The campers also appreciated their time they got to reflect. Boxx feels she was able to learn how to be a good person while also being a strong leader. 

“I knew about being a good person but how can I do that without being pushed around?” Boxx said. “I feel like I did learn a lot from it. Afterwards, I thought a lot about who I am as a person. Overall, I felt like it was a really fulfilling experience.”

Knifong hopes that students will continue to leave this camp with a new perspective which grants them values and skills that extend past the STA community.

“I think what’s really important is that we are giving our students this passion, this energy for them to go and make a change,” Knifong said. “Giving students this opportunity to stand up, have a voice and know that what they have to say is very important and that it can change the world.”

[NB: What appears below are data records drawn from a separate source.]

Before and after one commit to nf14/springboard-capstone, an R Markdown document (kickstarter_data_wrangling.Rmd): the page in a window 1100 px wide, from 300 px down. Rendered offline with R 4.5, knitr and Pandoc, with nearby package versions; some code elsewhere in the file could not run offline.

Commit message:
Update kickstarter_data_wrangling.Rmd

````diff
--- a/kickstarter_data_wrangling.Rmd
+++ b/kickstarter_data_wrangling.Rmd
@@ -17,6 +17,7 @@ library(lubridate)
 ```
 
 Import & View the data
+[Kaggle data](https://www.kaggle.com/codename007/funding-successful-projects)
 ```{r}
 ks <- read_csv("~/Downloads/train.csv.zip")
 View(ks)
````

In order for students to acknowledge and apply this passion, Knifong believes teachers play a pivotal role in creating a safe place of conversation to motivate and empower students of various different beliefs.

“I feel like teachers really have the opportunity to show students how to have respectful conversations, and to be able to look at several points of view so they’re thinking not so narrow minded,” Knifong said. “When we open up to all the different possibilities that we have in this world and different ways to think, then we might be able to actually come to appreciate a different viewpoint.”

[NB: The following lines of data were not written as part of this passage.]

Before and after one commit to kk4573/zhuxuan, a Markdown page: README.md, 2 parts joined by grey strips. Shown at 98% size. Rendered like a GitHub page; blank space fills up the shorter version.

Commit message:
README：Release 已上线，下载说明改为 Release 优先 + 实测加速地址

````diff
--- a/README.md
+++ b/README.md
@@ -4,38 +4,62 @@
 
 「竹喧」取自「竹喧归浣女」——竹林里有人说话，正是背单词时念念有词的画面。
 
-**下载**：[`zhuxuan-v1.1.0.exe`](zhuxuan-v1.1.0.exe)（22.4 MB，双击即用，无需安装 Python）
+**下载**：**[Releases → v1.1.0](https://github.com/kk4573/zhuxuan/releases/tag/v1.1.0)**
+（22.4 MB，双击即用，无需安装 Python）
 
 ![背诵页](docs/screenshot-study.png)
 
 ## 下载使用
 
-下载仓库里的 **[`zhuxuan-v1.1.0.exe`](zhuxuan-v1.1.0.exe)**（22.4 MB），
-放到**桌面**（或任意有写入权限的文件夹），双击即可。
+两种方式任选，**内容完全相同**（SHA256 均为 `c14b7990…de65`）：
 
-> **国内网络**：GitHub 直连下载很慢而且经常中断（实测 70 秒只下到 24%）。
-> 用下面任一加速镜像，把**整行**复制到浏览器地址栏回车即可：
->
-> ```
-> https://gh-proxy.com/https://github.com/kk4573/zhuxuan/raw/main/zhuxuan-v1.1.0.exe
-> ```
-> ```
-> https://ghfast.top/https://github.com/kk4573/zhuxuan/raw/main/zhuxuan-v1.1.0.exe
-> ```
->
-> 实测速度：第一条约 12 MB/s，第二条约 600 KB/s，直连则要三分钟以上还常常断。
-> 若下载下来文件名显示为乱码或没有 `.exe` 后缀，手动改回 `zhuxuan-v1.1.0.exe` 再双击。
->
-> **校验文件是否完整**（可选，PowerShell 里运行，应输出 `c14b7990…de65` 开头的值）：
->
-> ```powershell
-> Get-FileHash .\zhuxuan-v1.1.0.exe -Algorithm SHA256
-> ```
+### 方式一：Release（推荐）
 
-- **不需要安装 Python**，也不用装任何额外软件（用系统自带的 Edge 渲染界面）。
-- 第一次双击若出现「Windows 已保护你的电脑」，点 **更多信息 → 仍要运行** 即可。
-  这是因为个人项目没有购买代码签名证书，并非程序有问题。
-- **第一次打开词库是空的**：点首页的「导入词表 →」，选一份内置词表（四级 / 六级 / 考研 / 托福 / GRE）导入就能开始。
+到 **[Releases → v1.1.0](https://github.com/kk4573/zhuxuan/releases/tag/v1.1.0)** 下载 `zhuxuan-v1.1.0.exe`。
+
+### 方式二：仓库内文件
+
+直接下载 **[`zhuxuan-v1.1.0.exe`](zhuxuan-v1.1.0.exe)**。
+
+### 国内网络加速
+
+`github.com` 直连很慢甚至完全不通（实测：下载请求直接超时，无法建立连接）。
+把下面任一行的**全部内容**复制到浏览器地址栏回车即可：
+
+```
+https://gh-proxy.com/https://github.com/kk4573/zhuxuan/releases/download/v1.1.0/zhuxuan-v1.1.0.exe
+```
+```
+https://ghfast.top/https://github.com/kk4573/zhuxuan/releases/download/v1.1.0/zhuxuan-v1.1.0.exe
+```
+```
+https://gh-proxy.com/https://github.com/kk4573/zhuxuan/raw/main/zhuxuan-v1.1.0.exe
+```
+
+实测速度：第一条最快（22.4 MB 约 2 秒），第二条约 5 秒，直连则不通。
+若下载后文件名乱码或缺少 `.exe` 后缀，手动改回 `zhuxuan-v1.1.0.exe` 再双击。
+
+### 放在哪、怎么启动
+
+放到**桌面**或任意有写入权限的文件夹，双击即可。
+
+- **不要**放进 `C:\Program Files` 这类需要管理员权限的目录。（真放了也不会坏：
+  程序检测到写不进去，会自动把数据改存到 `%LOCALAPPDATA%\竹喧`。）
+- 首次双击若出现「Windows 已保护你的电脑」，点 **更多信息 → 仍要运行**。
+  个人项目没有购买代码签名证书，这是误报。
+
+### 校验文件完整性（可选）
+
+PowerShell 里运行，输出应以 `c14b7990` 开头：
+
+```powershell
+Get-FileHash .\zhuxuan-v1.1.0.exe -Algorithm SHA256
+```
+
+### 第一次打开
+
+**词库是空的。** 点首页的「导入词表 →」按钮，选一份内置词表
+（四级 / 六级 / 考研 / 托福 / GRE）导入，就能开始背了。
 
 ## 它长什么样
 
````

Overall Knifong finds that the CSJ camp and meaningful classroom conversations reflect back to the values in which STA was founded on, and still apply to our world today in face of extreme global conflicts.

“It goes back to the Sisters’ mission which is also our mission, and that’s really just to love the dear neighbor without distinction,” Knifong said. “No matter where they come from, no matter who they are, what they look like, what they believe, that is our mission; just to love and we can do that in so many different ways.”

Despite the encouragement and daily manifestation of these CSJ values found throughout the STA community, May-Washington recognizes that people can doubt true goodness in the midst of global conflicts.

“I know we can feel helpless,” May-Washington said. “It seems like the conflict is so far away, but yet we’re impacted by it.”

In order to combat feeling helplessness or having no power to make a difference, May-Washington firmly believes in the strength of the individual.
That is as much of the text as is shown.